This film is made by three people who all worked together on the 1974 film "Vase de Noces". Jean-Pol Ferbus is listed as "Second Unit Director", Dominique Garny was co-writer and actor, and of course Thierry Zéno was producer, writer, editor, cinematographer and director on it. Anyone who's seen "Vase de Noces" knows that it deals with rather odd subjects, and no doubt that if a documentary was being made by the people behind it, it wouldn't exactly be about a pop band or some other shit like that. Obviously it would be about something bizarre or shocking. "Of The Dead" is just that, it's about death. Everyone knows about death and dying, but people don't talk about it enough to really know how other people deal with it.
With the use of footage of the dead, of embalming, and of people close to dying, this film shows exactly what is needed to gain interest. It doesn't shy away from showing in graphic detail that in some cultures animal sacrifice is common at the funerals, or that some people wish to be cremated after they're gone. It doesn't shy away from showing us the dead or how they are being dealt with before funerals. While it's not as gory and sickening as the newer film "Orozco The Embalmer" is as far as death footage goes, this one is more like a documentary and has higher education value. Personally I prefer the above mentioned over this film, because "Of The Dead" often became alot more boring and not as fascinating, because the cultures they show doesn't really stray away from what one would expect from them. I'd say that the subjects that are brought up in this film, there were really only two or three that I felt were interesting enough. The first one is when a woman talks about her husband and how he told her about his cancer. This was something I actually cared about because it was more about life and it's end, than it was about death. The second was where they talked about people who choose to be frozen, in hopes that the future can help them back to life. I've always known that people do this, but here it gave me some insight from the people who work with it, and they never say that it will work, but just that the people they freeze wants to have a chance if it ever would work. The final part that I found interesting was one where they talk with handicapped people who had some weird muscular disease.
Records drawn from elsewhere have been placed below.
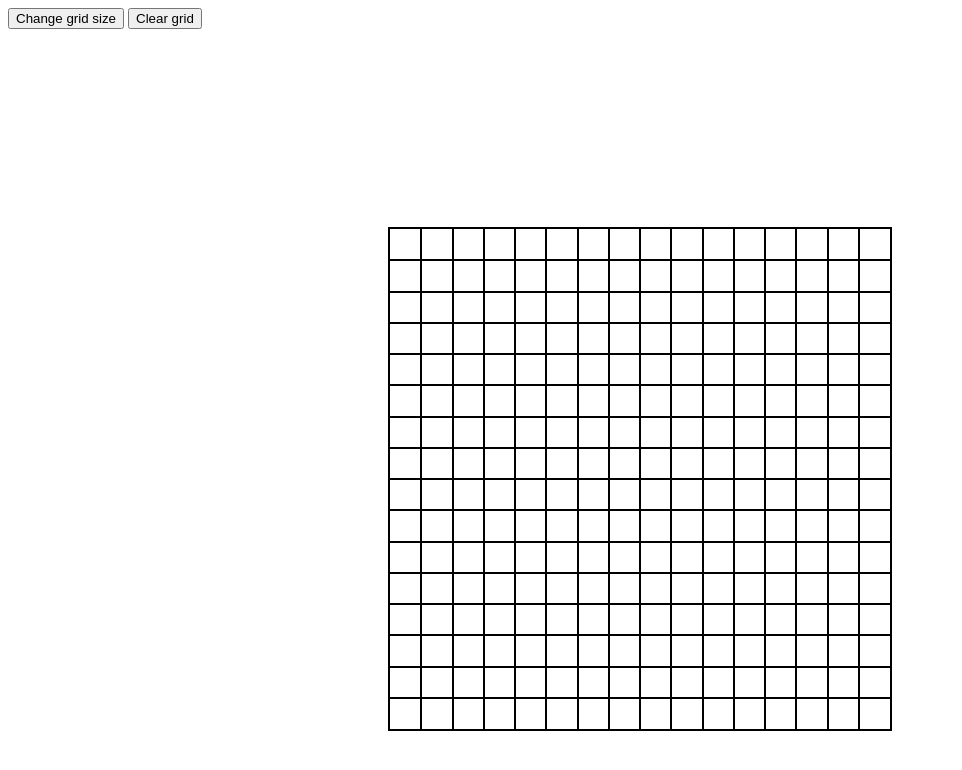
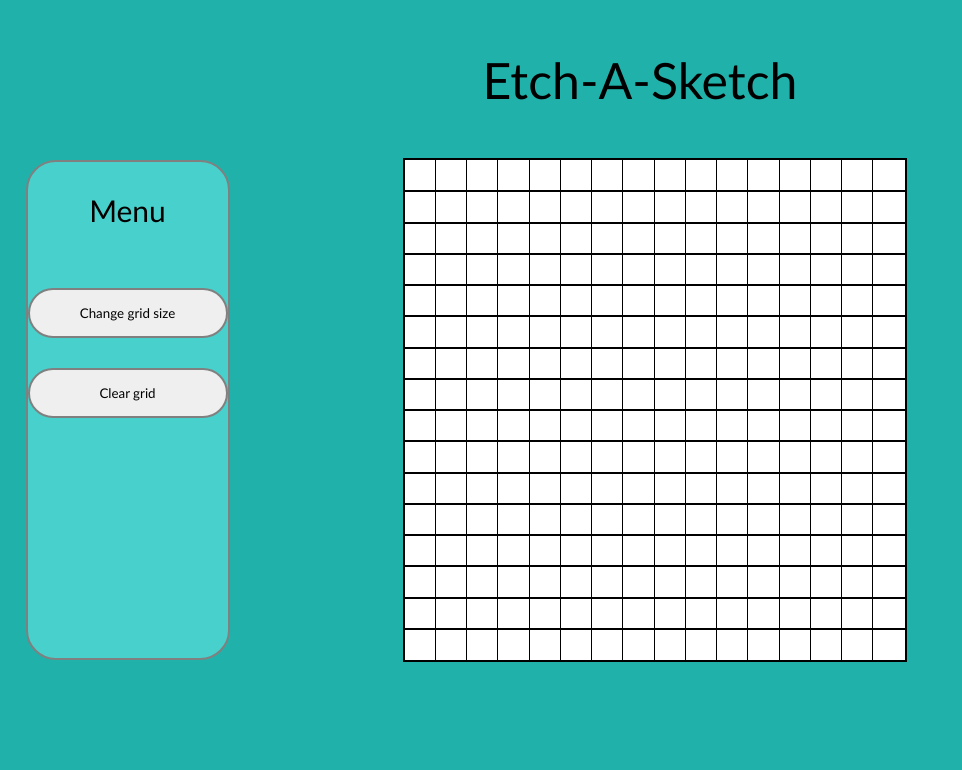
Before and after one commit to tylerbruno/etch-a-sketch, a plain HTML site: page index.html in a window 1280 px wide. Shown: the whole page, without its empty margins (0-962 px from the left). Drawn offline with Linux system fonts and the light colour scheme.

Commit message:
Cleaned code up and improved look

```diff
--- a/index.html
+++ b/index.html
@@ -8,9 +8,15 @@
     <script src="script.js" defer></script>
 </head>
 <body>
-    <button id="change-size">Change grid size</button>
-    <button id="clear">Clear grid</button>
+    <div>
+        <p id="title">Etch-A-Sketch</p>
+    </div>
     <div id="flex-container">
+        <div id="button-container">
+            <p id="menu-title">Menu</p>
+            <button id="change-size">Change grid size</button>
+            <button id="clear">Clear grid</button>
+        </div>
         <div id="container">
 
         </div>
--- a/script.js
+++ b/script.js
@@ -7,29 +7,31 @@ let numberOfSquaresInGrid = 16;
 changeSizeButton.addEventListener("click", () => {
     let requestedSize = Number(prompt("How many squares would you like in each row/column? No bigger than 100."));
 
-    if (requestedSize > 100) {
-        alert("Can't be greater than 100.");
-    } else if (isNaN(requestedSize)) {
+    validateEntry(requestedSize);
+
+});
+
+clearGridButton.addEventListener("click", () => {
+    container.innerHTML = '';
+    createGrid(numberOfSquaresInGrid);
+});
+
+const validateEntry = (entry) => {
+    if (entry > 100) {
+        alert("Please enter a number between 1 and 100.");
+    } else if (isNaN(entry)) {
         alert("Please enter a valid number");
+    } else if (entry < 1) {
+        alert("Please enter a number between 1 and 100.")
     } else {
         for (let i = 0; i < numberOfSquaresInGrid; i++) {
             const divContainer = document.querySelector("#container > div");
             divContainer.remove();
         }
-        createGrid(requestedSize);
-        numberOfSquaresInGrid = requestedSize;
+        createGrid(entry);
+        numberOfSquaresInGrid = entry;
     }
-
-});
-
-clearGridButton.addEventListener("click", () => {
-    for (let i = 0; i < numberOfSquaresInGrid; i++) {
-        const divContainer = document.querySelector("#container > div");
-        divContainer.remove();
-    }
-    createGrid(numberOfSquaresInGrid);
-});
-
+}
 
 
 const createGrid = (numberOfSquares) => {
@@ -39,13 +41,13 @@ const createGrid = (numberOfSquares) => {
         container.appendChild(div);
 
         for (let j = 0; j < numberOfSquares; j++) {
-            const squares = document.createElement("div");
-            squares.style.cssText = "flex: 1; outline: 1px solid black; margin: 0;";
-            div.appendChild(squares);
+            const square = document.createElement("div");
+            square.style.cssText = "flex: 1; outline: 1px solid black; margin: 0; background: white;";
+            div.appendChild(square);
 
-            squares.addEventListener("mouseover", () => {
+            square.addEventListener("mouseover", () => {
                 const randomColor = Math.floor(Math.random()*16777215).toString(16);
-                squares.style.backgroundColor = "#" + randomColor;
+                square.style.backgroundColor = "#" + randomColor;
             });
         }
     }
--- a/styles.css
+++ b/styles.css
@@ -1,11 +1,51 @@
+* {
+    font-family: 'Trebuchet MS', 'Lucida Sans Unicode', 'Lucida Grande', 'Lucida Sans', Arial, sans-serif;
+}
+
+body {
+    background-color: #20B2AA;
+}
+
 #container {
     width: 500px;
     height: 500px;
     outline: 2px solid black;
+    margin-right: 350px;
 }
 
 #flex-container {
     display: flex;
     justify-content: center;
-    margin-top: 200px;
+    gap: 175px;
 }
+
+#button-container {
+    display: flex;
+    flex-direction: column;
+    gap: 30px;
+    background-color: #48D1CC;
+    border-radius: 30px;
+    border: 2px solid gray;
+}
+
+#menu-title {
+    text-align: center;
+    font-size: 30px;
+}
+
+#change-size, #clear {
+    width: 200px;
+    height: 50px;
+    border-radius: 30px;
+    border: 2px solid gray;
+}
+
+#change-size:hover, #clear:hover {
+    background-color: lightgray;
+}
+
+
+#title {
+    font-size: 50px;
+    text-align: center;
+}
```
Unlike "Special Dead", it wasn't to laugh at handicapped people, obviously. But it was cool to hear what people who are so close to dying were thinking about it. Other than these things, all I found worth watching was seeing dead bodies.
The film probably has more to offer to someone who cares about cultures more than I do. I'm not saying you won't learn stuff from this film, because you will. The film has plenty of disturbing death footage, and something I thought stood out was a scene where we see a corpse being cremated. I don't think I've ever seen that in such detail before, and it was really unique to see the burning flesh and the bones becoming ashes. I recommend this film to those who already are into the genre, or to those who are interested in other cultures. If you just want to see real gore and corpses, watch "Orozco The Embalmer". Overall it was decent for what it is, but I wish it would've been so much more.